* [Task prompt] Could you report every line from the entries that includes the word "const"?

* * *

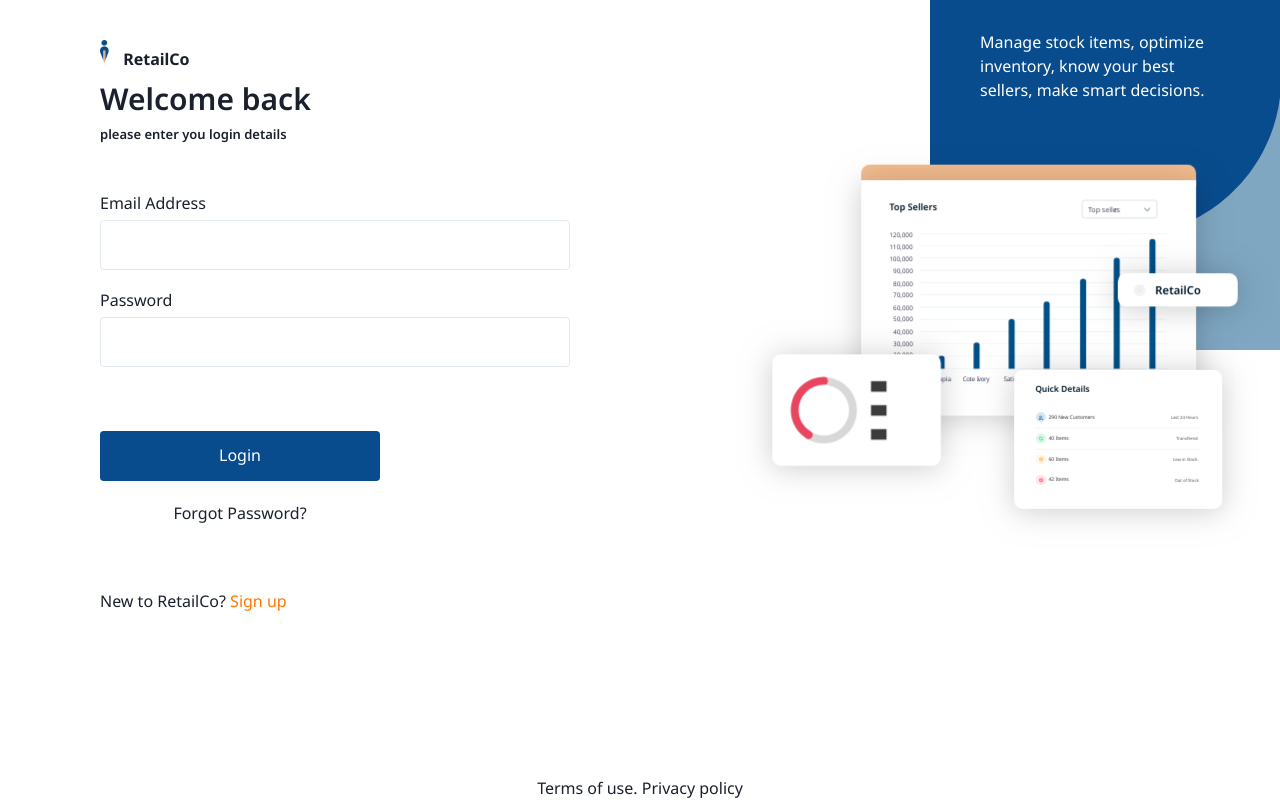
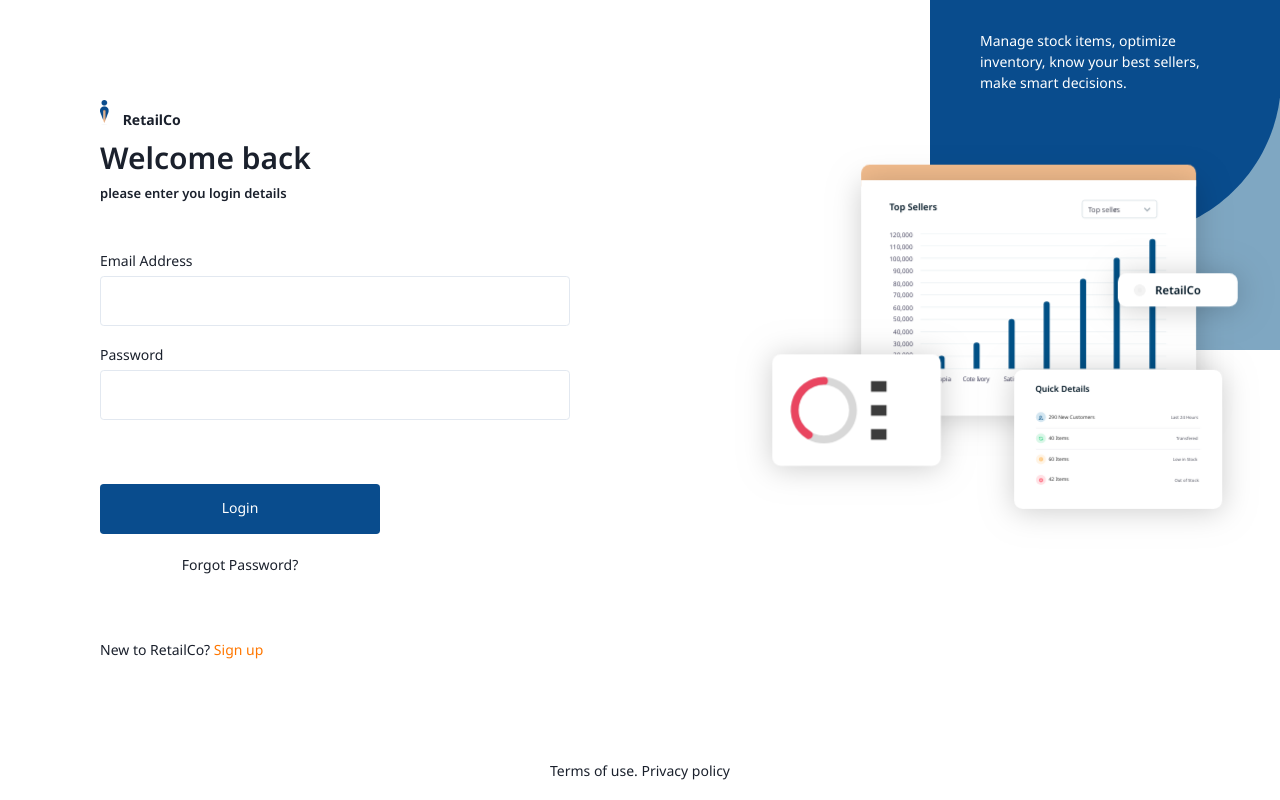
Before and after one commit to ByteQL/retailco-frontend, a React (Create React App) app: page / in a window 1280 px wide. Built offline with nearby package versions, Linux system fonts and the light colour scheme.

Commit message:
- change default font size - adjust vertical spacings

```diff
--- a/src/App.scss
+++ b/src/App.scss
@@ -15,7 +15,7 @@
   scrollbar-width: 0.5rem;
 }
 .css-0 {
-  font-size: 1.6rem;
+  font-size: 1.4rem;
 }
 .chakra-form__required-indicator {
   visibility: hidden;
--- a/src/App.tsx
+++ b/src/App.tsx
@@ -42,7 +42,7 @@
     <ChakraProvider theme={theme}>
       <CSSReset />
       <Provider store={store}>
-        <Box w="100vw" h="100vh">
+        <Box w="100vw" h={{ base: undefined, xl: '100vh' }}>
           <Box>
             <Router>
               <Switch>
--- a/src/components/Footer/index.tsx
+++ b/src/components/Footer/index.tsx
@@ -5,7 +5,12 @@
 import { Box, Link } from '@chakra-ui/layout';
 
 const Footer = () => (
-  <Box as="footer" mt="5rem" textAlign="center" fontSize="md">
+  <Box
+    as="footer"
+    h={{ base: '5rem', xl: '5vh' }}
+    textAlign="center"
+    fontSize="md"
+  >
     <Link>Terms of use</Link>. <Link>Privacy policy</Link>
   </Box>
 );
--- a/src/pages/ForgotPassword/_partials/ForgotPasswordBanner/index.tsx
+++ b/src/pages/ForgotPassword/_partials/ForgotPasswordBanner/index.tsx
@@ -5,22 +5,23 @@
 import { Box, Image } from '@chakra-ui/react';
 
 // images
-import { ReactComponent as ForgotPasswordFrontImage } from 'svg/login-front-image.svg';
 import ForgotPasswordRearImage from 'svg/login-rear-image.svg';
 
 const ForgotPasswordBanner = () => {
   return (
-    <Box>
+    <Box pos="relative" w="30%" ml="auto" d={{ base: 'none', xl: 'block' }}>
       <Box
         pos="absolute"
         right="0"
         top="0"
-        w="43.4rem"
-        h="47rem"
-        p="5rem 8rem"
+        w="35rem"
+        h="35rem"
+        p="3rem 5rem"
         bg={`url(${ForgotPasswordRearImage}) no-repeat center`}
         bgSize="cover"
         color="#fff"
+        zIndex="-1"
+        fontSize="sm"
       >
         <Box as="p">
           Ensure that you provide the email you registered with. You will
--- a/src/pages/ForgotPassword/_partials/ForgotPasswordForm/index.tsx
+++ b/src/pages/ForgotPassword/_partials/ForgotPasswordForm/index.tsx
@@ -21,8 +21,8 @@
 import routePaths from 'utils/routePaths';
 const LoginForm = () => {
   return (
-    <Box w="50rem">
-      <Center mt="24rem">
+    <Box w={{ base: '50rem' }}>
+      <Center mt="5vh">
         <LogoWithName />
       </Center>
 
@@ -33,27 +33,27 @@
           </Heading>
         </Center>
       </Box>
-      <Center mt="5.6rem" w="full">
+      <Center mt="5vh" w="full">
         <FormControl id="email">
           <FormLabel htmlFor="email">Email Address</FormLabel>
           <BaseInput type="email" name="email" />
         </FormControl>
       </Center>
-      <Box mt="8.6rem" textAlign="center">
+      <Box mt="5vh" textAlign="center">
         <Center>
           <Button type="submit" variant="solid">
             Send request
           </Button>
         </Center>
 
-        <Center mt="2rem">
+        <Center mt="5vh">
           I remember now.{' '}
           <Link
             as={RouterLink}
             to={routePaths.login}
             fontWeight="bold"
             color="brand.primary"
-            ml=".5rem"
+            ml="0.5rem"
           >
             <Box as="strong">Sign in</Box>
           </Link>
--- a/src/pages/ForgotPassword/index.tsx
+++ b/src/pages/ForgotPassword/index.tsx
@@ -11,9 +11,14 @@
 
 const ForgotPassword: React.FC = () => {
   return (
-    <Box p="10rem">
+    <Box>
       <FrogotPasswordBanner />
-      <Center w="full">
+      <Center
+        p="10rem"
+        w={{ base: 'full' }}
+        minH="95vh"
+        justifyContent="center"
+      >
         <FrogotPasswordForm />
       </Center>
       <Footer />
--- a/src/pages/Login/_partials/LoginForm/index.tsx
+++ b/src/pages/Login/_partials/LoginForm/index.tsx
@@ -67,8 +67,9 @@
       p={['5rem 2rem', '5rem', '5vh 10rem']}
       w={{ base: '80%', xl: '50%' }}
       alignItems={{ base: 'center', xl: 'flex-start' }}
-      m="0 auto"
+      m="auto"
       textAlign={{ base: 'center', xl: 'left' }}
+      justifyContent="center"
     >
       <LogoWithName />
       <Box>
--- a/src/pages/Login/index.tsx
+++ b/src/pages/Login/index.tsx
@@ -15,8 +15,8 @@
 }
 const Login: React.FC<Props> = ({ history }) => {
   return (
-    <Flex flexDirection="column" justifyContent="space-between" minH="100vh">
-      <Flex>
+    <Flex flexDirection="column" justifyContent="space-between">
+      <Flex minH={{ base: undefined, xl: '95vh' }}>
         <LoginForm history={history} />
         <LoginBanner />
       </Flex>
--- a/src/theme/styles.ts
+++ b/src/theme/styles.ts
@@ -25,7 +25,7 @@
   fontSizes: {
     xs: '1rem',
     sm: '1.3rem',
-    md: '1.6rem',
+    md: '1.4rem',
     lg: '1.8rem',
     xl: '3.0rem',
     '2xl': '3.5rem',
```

* * *

* [Expected answer]
 const Footer = () => (
 const ForgotPasswordBanner = () => {
 const LoginForm = () => {
 const ForgotPassword: React.FC = () => {
 const Login: React.FC<Props> = ({ history }) => {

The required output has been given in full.